Repeat every entry word for word; omit all pictures.

■ Exercise materials ■
------------------------------------

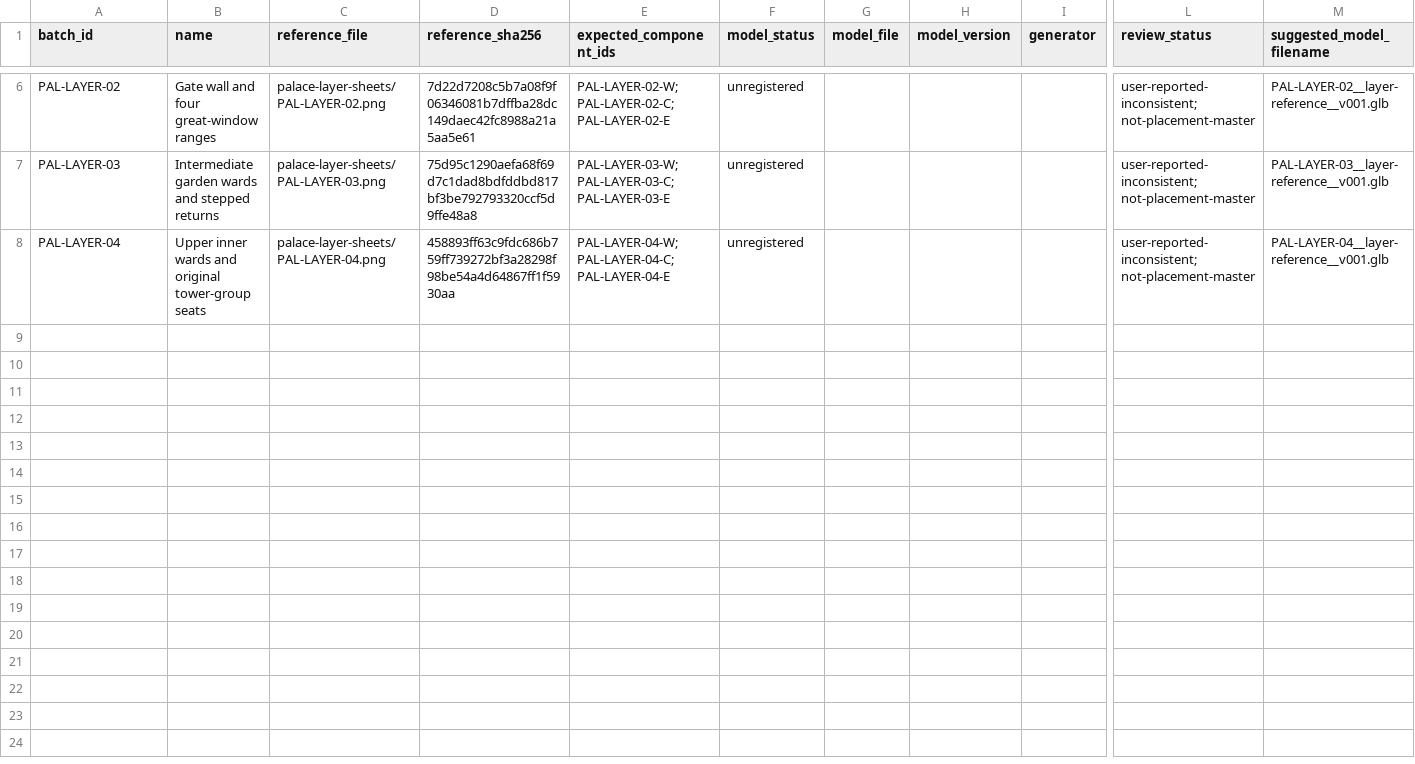
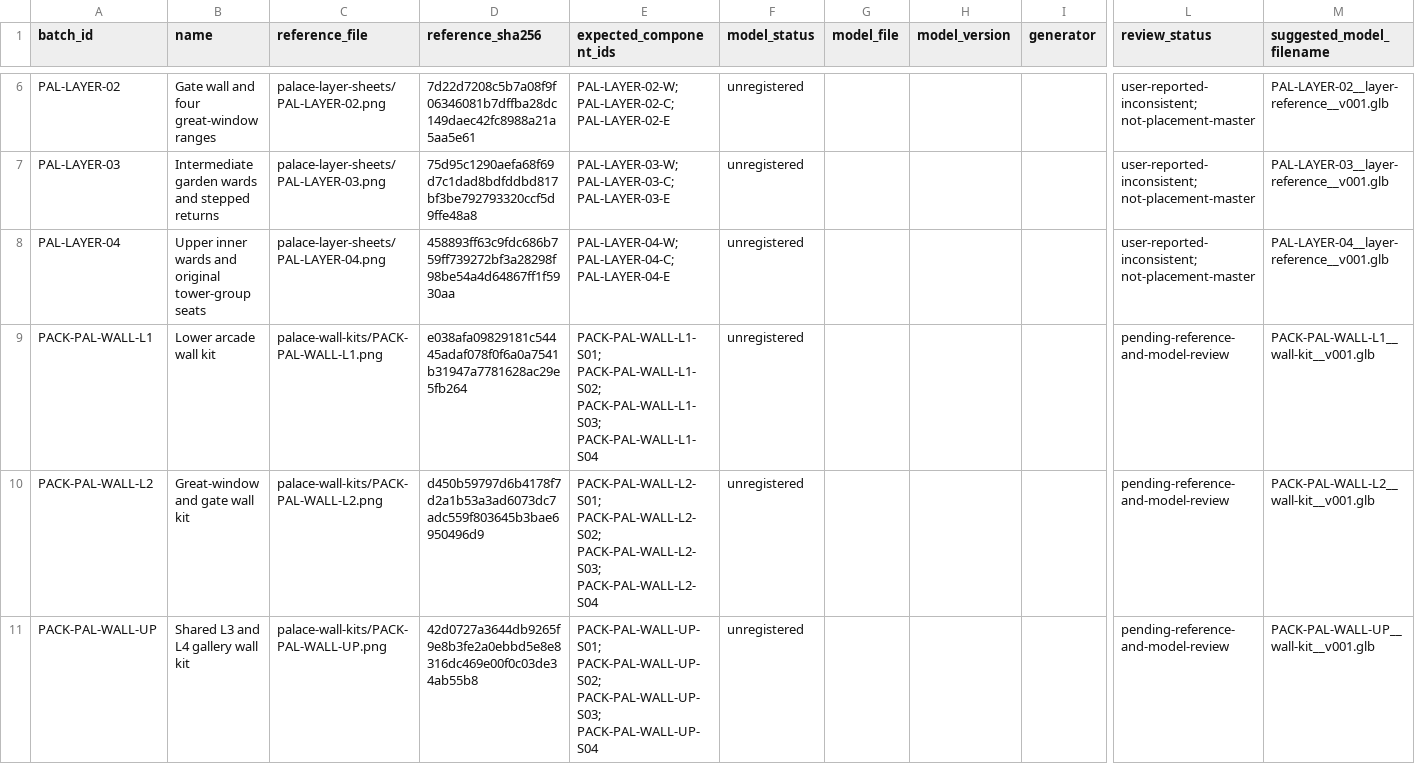
Before and after one commit to azim12086atmes-s/birthday-castle, a CSV file: docs/asset-image-library/batch-model-tracker.csv, drawn as a sheet; only a part is shown, gaps mark what is left out; rows hold the shown columns only; the diff covers the shown part only; the diff names each change by its address in the sheet, - before the commit and + after, or states it on an @@ line.

```diff
--- a/docs/asset-image-library/batch-model-tracker.csv
+++ b/docs/asset-image-library/batch-model-tracker.csv
+row 9: PACK-PAL-WALL-L1 | Lower arcade wall kit | palace-wall-kits/PACK-PAL-WALL-L1.png | e038afa09829181c54445adaf078f0f6a0a7541b31947a7781628ac29e5fb264 | PACK-PAL-WALL-L1-S01; PACK-PAL-WALL-L1-S02; PACK-PAL-WALL-L1-S03; PACK-PAL-WALL-L1-S04 | unregistered |  |  |  | pending-reference-and-model-review | PACK-PAL-WALL-L1__wall-kit__v001.glb
+row 10: PACK-PAL-WALL-L2 | Great-window and gate wall kit | palace-wall-kits/PACK-PAL-WALL-L2.png | d450b59797d6b4178f7d2a1b53a3ad6073dc7adc559f803645b3bae6950496d9 | PACK-PAL-WALL-L2-S01; PACK-PAL-WALL-L2-S02; PACK-PAL-WALL-L2-S03; PACK-PAL-WALL-L2-S04 | unregistered |  |  |  | pending-reference-and-model-review | PACK-PAL-WALL-L2__wall-kit__v001.glb
+row 11: PACK-PAL-WALL-UP | Shared L3 and L4 gallery wall kit | palace-wall-kits/PACK-PAL-WALL-UP.png | 42d0727a3644db9265f9e8b3fe2a0ebbd5e8e8316dc469e00f0c03de34ab55b8 | PACK-PAL-WALL-UP-S01; PACK-PAL-WALL-UP-S02; PACK-PAL-WALL-UP-S03; PACK-PAL-WALL-UP-S04 | unregistered |  |  |  | pending-reference-and-model-review | PACK-PAL-WALL-UP__wall-kit__v001.glb
```
Also changed, not shown: 2 added rows elsewhere in this file, docs/asset-image-library/image-labels.csv, docs/asset-image-library/source-audit-queue.csv, 39 other files.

------------------------------------

■ Task output ■
Before and after one commit to azim12086atmes-s/birthday-castle, a CSV file: docs/asset-image-library/batch-model-tracker.csv, drawn as a sheet; only a part is shown, gaps mark what is left out; rows hold the shown columns only; the diff covers the shown part only; the diff names each change by its address in the sheet, - before the commit and + after, or states it on an @@ line.

```diff
--- a/docs/asset-image-library/batch-model-tracker.csv
+++ b/docs/asset-image-library/batch-model-tracker.csv
+row 9: PACK-PAL-WALL-L1 | Lower arcade wall kit | palace-wall-kits/PACK-PAL-WALL-L1.png | e038afa09829181c54445adaf078f0f6a0a7541b31947a7781628ac29e5fb264 | PACK-PAL-WALL-L1-S01; PACK-PAL-WALL-L1-S02; PACK-PAL-WALL-L1-S03; PACK-PAL-WALL-L1-S04 | unregistered |  |  |  | pending-reference-and-model-review | PACK-PAL-WALL-L1__wall-kit__v001.glb
+row 10: PACK-PAL-WALL-L2 | Great-window and gate wall kit | palace-wall-kits/PACK-PAL-WALL-L2.png | d450b59797d6b4178f7d2a1b53a3ad6073dc7adc559f803645b3bae6950496d9 | PACK-PAL-WALL-L2-S01; PACK-PAL-WALL-L2-S02; PACK-PAL-WALL-L2-S03; PACK-PAL-WALL-L2-S04 | unregistered |  |  |  | pending-reference-and-model-review | PACK-PAL-WALL-L2__wall-kit__v001.glb
+row 11: PACK-PAL-WALL-UP | Shared L3 and L4 gallery wall kit | palace-wall-kits/PACK-PAL-WALL-UP.png | 42d0727a3644db9265f9e8b3fe2a0ebbd5e8e8316dc469e00f0c03de34ab55b8 | PACK-PAL-WALL-UP-S01; PACK-PAL-WALL-UP-S02; PACK-PAL-WALL-UP-S03; PACK-PAL-WALL-UP-S04 | unregistered |  |  |  | pending-reference-and-model-review | PACK-PAL-WALL-UP__wall-kit__v001.glb
```
Also changed, not shown: 2 added rows elsewhere in this file, docs/asset-image-library/image-labels.csv, docs/asset-image-library/source-audit-queue.csv, 39 other files.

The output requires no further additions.